GIVEN DATA>
━━━━━━

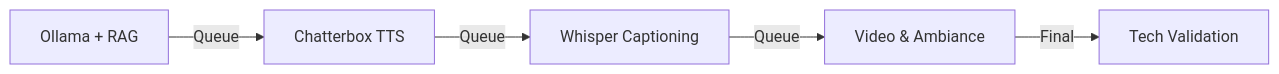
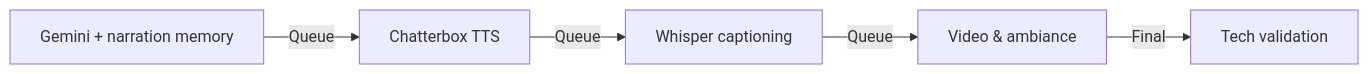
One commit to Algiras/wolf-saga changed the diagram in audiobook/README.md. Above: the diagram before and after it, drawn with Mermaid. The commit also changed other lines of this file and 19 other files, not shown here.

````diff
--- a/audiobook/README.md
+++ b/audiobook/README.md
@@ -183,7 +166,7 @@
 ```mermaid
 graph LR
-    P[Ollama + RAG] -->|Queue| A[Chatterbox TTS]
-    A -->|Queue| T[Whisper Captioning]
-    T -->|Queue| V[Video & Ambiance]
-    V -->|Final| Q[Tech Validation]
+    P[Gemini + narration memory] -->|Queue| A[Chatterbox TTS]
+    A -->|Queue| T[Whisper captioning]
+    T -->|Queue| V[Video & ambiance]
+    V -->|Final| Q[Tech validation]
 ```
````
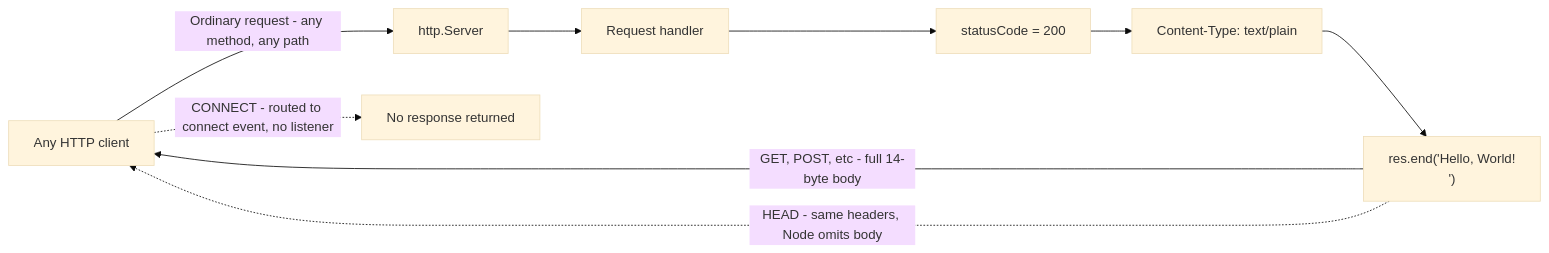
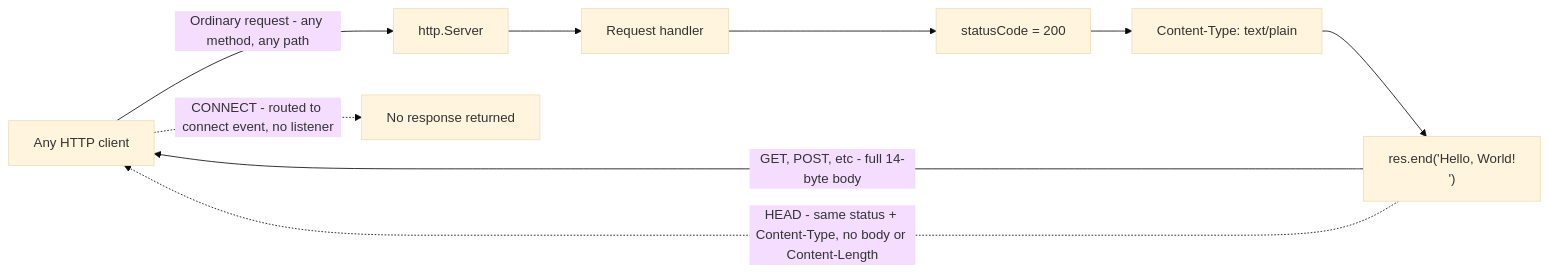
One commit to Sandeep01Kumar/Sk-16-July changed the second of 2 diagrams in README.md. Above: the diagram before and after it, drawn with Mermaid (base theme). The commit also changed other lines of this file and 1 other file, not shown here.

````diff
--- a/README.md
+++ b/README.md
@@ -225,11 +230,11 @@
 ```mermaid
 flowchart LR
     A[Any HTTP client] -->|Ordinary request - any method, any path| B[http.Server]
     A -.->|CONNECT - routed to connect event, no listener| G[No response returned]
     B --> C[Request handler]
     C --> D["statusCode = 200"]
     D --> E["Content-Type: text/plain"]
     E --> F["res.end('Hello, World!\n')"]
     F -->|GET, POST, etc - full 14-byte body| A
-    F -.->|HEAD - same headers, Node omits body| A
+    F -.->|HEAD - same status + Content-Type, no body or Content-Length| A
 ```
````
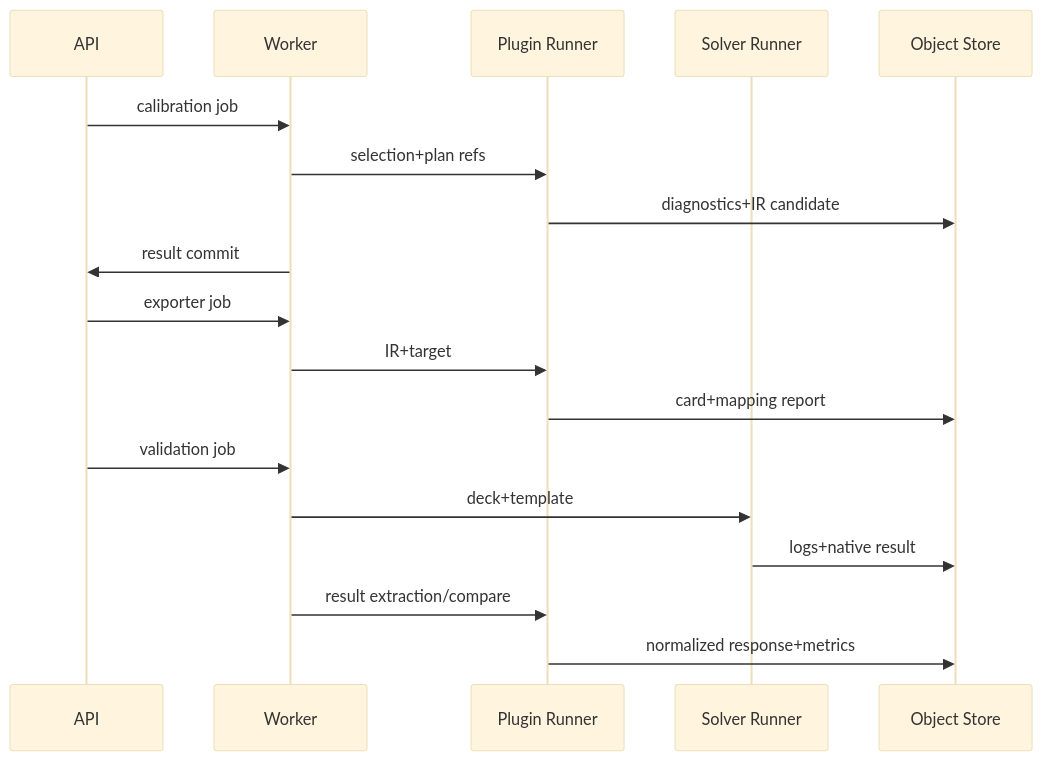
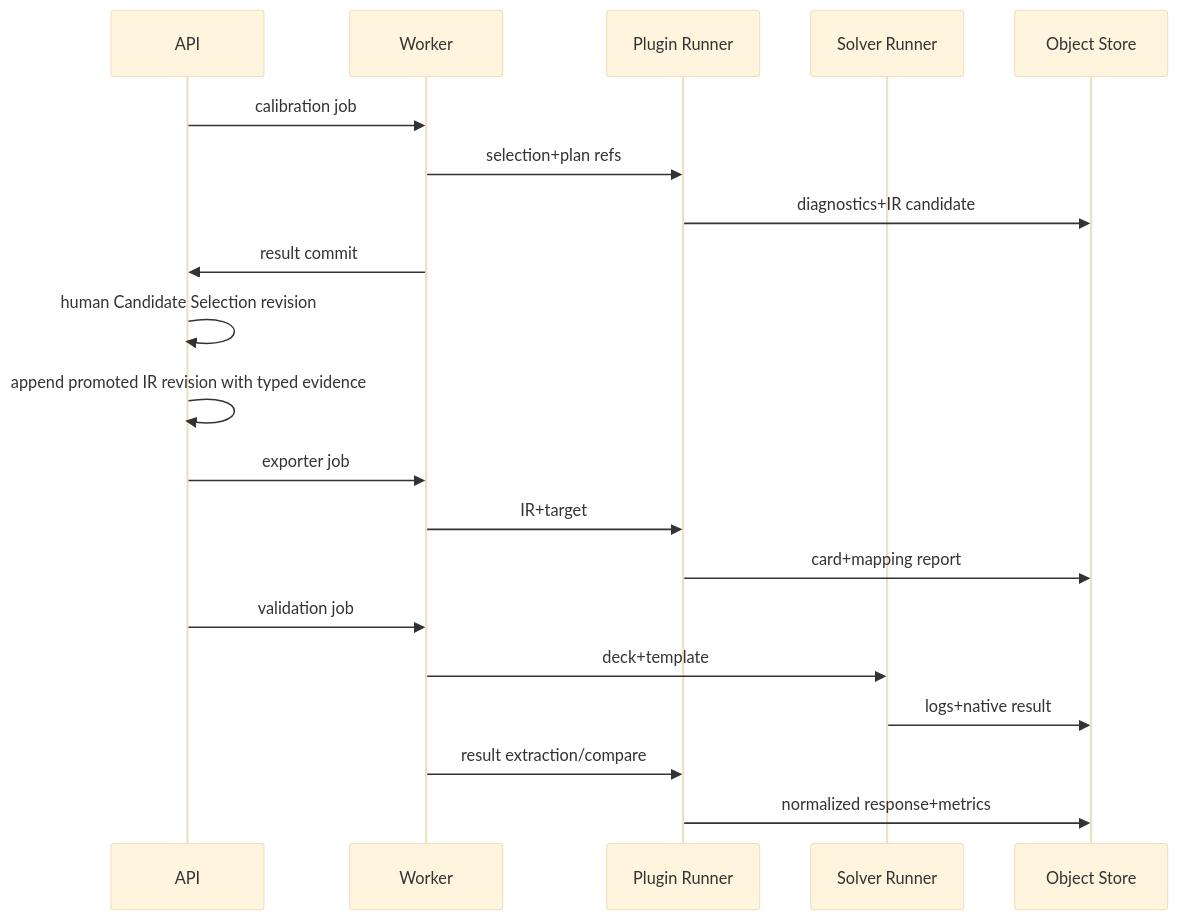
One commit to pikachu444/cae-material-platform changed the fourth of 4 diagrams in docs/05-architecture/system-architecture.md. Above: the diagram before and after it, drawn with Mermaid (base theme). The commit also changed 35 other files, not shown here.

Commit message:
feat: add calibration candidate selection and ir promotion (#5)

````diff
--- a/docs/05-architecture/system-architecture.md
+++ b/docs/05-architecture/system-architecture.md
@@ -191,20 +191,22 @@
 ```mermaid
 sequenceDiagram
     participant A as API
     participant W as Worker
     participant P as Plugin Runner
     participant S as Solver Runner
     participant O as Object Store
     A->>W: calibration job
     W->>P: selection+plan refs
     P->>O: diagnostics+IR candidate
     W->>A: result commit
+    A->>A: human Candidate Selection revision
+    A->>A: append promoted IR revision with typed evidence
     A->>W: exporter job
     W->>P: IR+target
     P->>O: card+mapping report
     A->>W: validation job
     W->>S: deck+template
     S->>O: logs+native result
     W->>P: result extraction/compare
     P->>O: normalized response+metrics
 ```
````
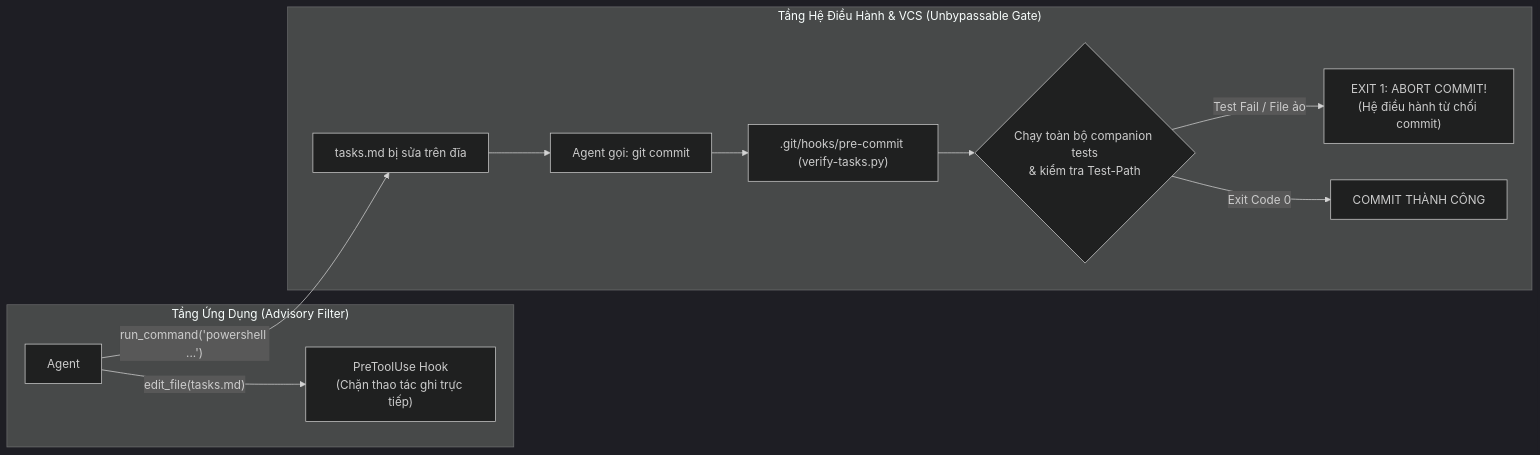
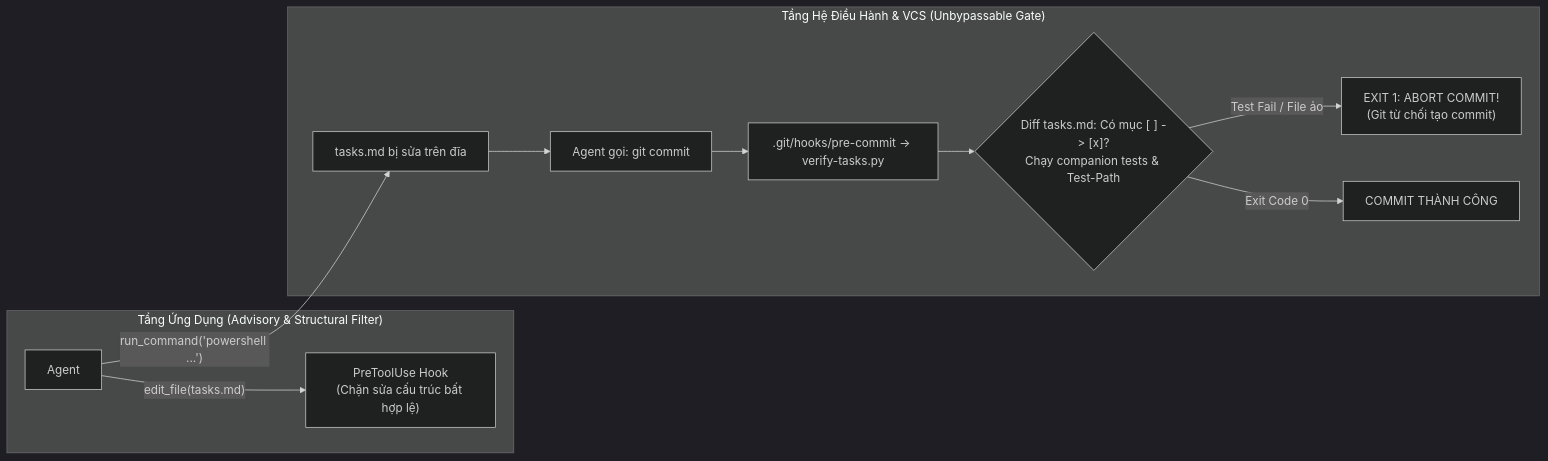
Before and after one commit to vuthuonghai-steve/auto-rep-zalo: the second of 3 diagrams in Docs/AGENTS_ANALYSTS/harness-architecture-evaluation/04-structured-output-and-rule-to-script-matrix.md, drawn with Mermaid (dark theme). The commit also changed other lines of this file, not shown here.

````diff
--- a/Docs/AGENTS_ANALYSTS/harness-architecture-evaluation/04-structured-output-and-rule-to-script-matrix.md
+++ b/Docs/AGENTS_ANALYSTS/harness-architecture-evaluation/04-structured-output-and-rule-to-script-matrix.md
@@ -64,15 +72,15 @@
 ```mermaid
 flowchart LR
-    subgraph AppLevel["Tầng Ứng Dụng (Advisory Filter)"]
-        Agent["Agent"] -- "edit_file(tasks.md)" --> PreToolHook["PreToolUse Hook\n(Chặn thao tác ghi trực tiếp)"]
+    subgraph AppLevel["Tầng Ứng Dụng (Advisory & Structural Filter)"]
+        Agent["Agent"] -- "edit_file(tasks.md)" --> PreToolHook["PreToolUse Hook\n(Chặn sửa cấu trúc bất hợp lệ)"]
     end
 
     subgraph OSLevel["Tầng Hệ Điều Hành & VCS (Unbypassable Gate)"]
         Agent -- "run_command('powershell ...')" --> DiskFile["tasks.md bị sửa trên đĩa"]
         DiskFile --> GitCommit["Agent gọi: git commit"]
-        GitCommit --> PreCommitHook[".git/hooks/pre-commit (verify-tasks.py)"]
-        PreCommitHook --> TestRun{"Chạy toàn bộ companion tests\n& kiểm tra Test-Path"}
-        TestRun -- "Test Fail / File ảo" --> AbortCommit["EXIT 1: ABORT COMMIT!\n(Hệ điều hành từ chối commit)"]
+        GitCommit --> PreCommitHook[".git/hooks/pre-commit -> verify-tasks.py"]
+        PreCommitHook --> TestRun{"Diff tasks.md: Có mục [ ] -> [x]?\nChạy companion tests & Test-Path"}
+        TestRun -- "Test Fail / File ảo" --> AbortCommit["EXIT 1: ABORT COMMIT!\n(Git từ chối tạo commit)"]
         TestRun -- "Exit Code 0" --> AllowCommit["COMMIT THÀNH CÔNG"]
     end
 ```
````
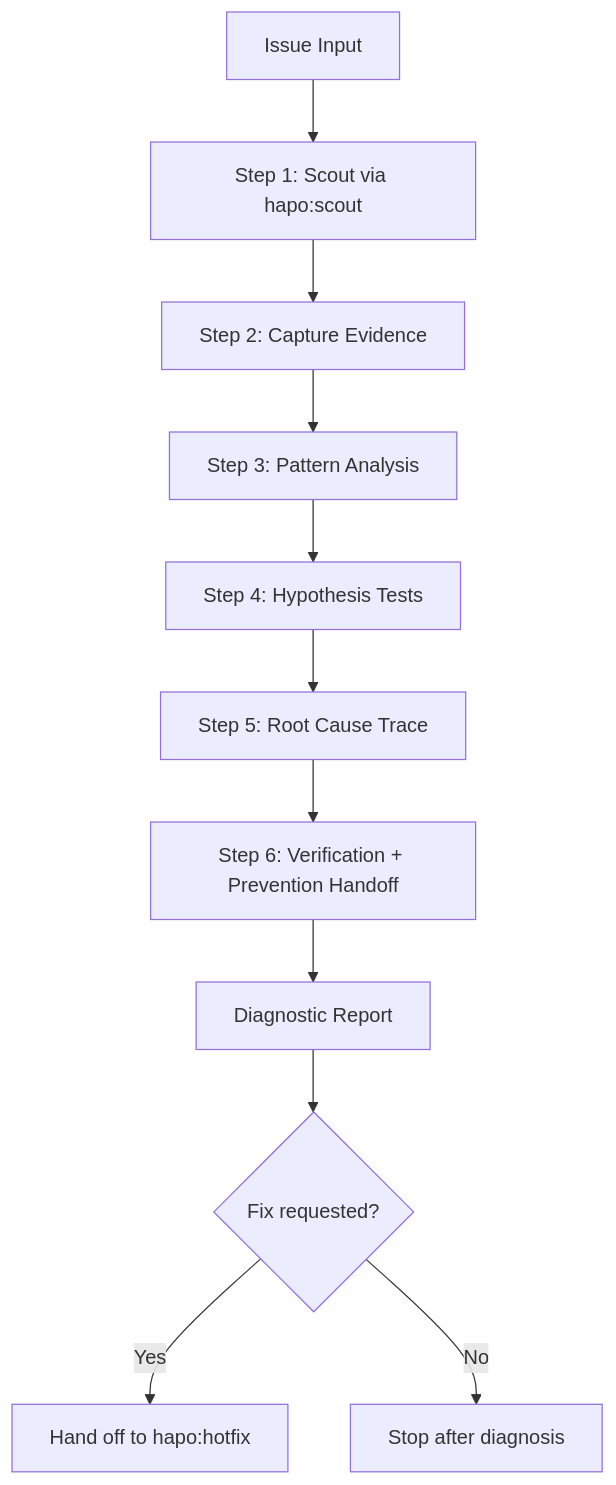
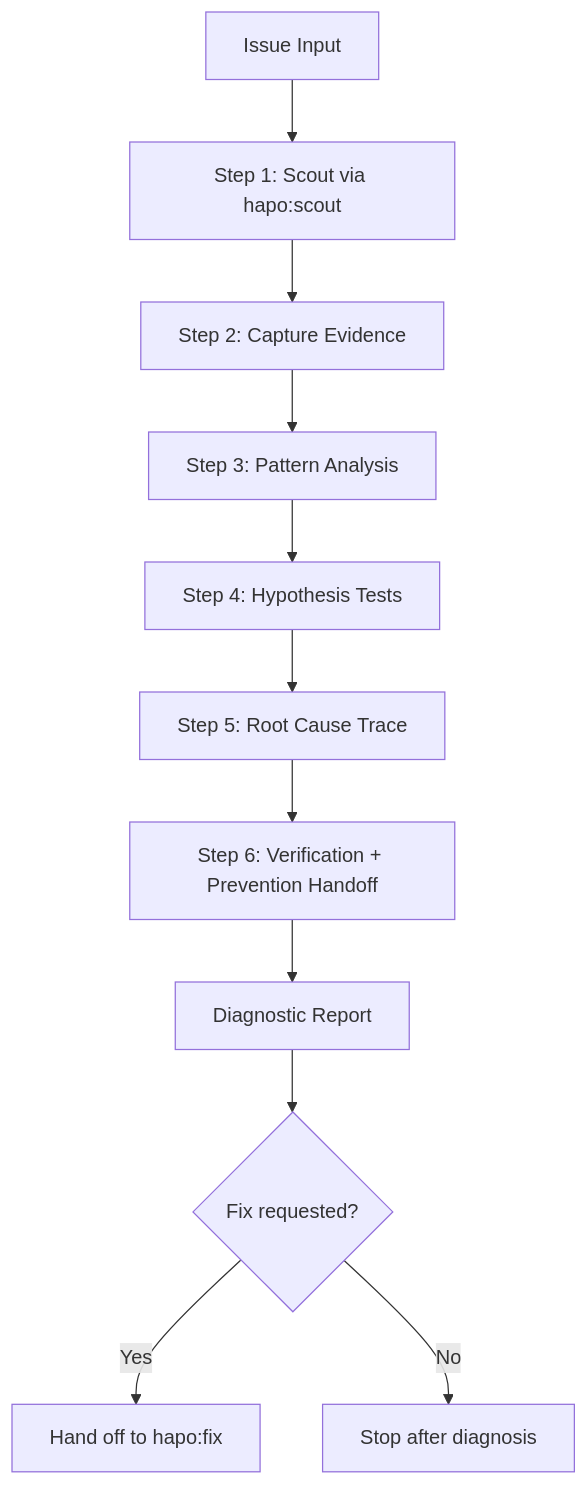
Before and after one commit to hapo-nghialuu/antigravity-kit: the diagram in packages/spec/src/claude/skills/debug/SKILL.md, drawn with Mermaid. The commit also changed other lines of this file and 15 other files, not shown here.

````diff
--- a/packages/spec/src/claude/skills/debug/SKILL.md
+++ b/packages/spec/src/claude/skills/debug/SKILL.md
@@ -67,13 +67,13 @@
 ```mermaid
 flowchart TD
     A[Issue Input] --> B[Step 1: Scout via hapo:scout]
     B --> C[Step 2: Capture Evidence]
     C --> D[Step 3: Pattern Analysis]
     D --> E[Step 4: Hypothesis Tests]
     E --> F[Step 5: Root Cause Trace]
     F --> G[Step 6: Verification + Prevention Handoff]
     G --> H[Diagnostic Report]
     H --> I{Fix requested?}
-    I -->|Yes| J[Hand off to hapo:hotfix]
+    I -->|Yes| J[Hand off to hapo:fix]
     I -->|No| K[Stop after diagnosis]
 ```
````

━━━━━━

EXERCISE AIM>
What you give back must match the material above exactly, minus its pictures.

EXERCISE ANSWER>
One commit to Algiras/wolf-saga changed the diagram in audiobook/README.md. Above: the diagram before and after it, drawn with Mermaid. The commit also changed other lines of this file and 19 other files, not shown here.

````diff
--- a/audiobook/README.md
+++ b/audiobook/README.md
@@ -183,7 +166,7 @@
 ```mermaid
 graph LR
-    P[Ollama + RAG] -->|Queue| A[Chatterbox TTS]
-    A -->|Queue| T[Whisper Captioning]
-    T -->|Queue| V[Video & Ambiance]
-    V -->|Final| Q[Tech Validation]
+    P[Gemini + narration memory] -->|Queue| A[Chatterbox TTS]
+    A -->|Queue| T[Whisper captioning]
+    T -->|Queue| V[Video & ambiance]
+    V -->|Final| Q[Tech validation]
 ```
````
One commit to Sandeep01Kumar/Sk-16-July changed the second of 2 diagrams in README.md. Above: the diagram before and after it, drawn with Mermaid (base theme). The commit also changed other lines of this file and 1 other file, not shown here.

````diff
--- a/README.md
+++ b/README.md
@@ -225,11 +230,11 @@
 ```mermaid
 flowchart LR
     A[Any HTTP client] -->|Ordinary request - any method, any path| B[http.Server]
     A -.->|CONNECT - routed to connect event, no listener| G[No response returned]
     B --> C[Request handler]
     C --> D["statusCode = 200"]
     D --> E["Content-Type: text/plain"]
     E --> F["res.end('Hello, World!\n')"]
     F -->|GET, POST, etc - full 14-byte body| A
-    F -.->|HEAD - same headers, Node omits body| A
+    F -.->|HEAD - same status + Content-Type, no body or Content-Length| A
 ```
````
One commit to pikachu444/cae-material-platform changed the fourth of 4 diagrams in docs/05-architecture/system-architecture.md. Above: the diagram before and after it, drawn with Mermaid (base theme). The commit also changed 35 other files, not shown here.

Commit message:
feat: add calibration candidate selection and ir promotion (#5)

````diff
--- a/docs/05-architecture/system-architecture.md
+++ b/docs/05-architecture/system-architecture.md
@@ -191,20 +191,22 @@
 ```mermaid
 sequenceDiagram
     participant A as API
     participant W as Worker
     participant P as Plugin Runner
     participant S as Solver Runner
     participant O as Object Store
     A->>W: calibration job
     W->>P: selection+plan refs
     P->>O: diagnostics+IR candidate
     W->>A: result commit
+    A->>A: human Candidate Selection revision
+    A->>A: append promoted IR revision with typed evidence
     A->>W: exporter job
     W->>P: IR+target
     P->>O: card+mapping report
     A->>W: validation job
     W->>S: deck+template
     S->>O: logs+native result
     W->>P: result extraction/compare
     P->>O: normalized response+metrics
 ```
````
Before and after one commit to vuthuonghai-steve/auto-rep-zalo: the second of 3 diagrams in Docs/AGENTS_ANALYSTS/harness-architecture-evaluation/04-structured-output-and-rule-to-script-matrix.md, drawn with Mermaid (dark theme). The commit also changed other lines of this file, not shown here.

````diff
--- a/Docs/AGENTS_ANALYSTS/harness-architecture-evaluation/04-structured-output-and-rule-to-script-matrix.md
+++ b/Docs/AGENTS_ANALYSTS/harness-architecture-evaluation/04-structured-output-and-rule-to-script-matrix.md
@@ -64,15 +72,15 @@
 ```mermaid
 flowchart LR
-    subgraph AppLevel["Tầng Ứng Dụng (Advisory Filter)"]
-        Agent["Agent"] -- "edit_file(tasks.md)" --> PreToolHook["PreToolUse Hook\n(Chặn thao tác ghi trực tiếp)"]
+    subgraph AppLevel["Tầng Ứng Dụng (Advisory & Structural Filter)"]
+        Agent["Agent"] -- "edit_file(tasks.md)" --> PreToolHook["PreToolUse Hook\n(Chặn sửa cấu trúc bất hợp lệ)"]
     end
 
     subgraph OSLevel["Tầng Hệ Điều Hành & VCS (Unbypassable Gate)"]
         Agent -- "run_command('powershell ...')" --> DiskFile["tasks.md bị sửa trên đĩa"]
         DiskFile --> GitCommit["Agent gọi: git commit"]
-        GitCommit --> PreCommitHook[".git/hooks/pre-commit (verify-tasks.py)"]
-        PreCommitHook --> TestRun{"Chạy toàn bộ companion tests\n& kiểm tra Test-Path"}
-        TestRun -- "Test Fail / File ảo" --> AbortCommit["EXIT 1: ABORT COMMIT!\n(Hệ điều hành từ chối commit)"]
+        GitCommit --> PreCommitHook[".git/hooks/pre-commit -> verify-tasks.py"]
+        PreCommitHook --> TestRun{"Diff tasks.md: Có mục [ ] -> [x]?\nChạy companion tests & Test-Path"}
+        TestRun -- "Test Fail / File ảo" --> AbortCommit["EXIT 1: ABORT COMMIT!\n(Git từ chối tạo commit)"]
         TestRun -- "Exit Code 0" --> AllowCommit["COMMIT THÀNH CÔNG"]
     end
 ```
````
Before and after one commit to hapo-nghialuu/antigravity-kit: the diagram in packages/spec/src/claude/skills/debug/SKILL.md, drawn with Mermaid. The commit also changed other lines of this file and 15 other files, not shown here.

````diff
--- a/packages/spec/src/claude/skills/debug/SKILL.md
+++ b/packages/spec/src/claude/skills/debug/SKILL.md
@@ -67,13 +67,13 @@
 ```mermaid
 flowchart TD
     A[Issue Input] --> B[Step 1: Scout via hapo:scout]
     B --> C[Step 2: Capture Evidence]
     C --> D[Step 3: Pattern Analysis]
     D --> E[Step 4: Hypothesis Tests]
     E --> F[Step 5: Root Cause Trace]
     F --> G[Step 6: Verification + Prevention Handoff]
     G --> H[Diagnostic Report]
     H --> I{Fix requested?}
-    I -->|Yes| J[Hand off to hapo:hotfix]
+    I -->|Yes| J[Hand off to hapo:fix]
     I -->|No| K[Stop after diagnosis]
 ```
````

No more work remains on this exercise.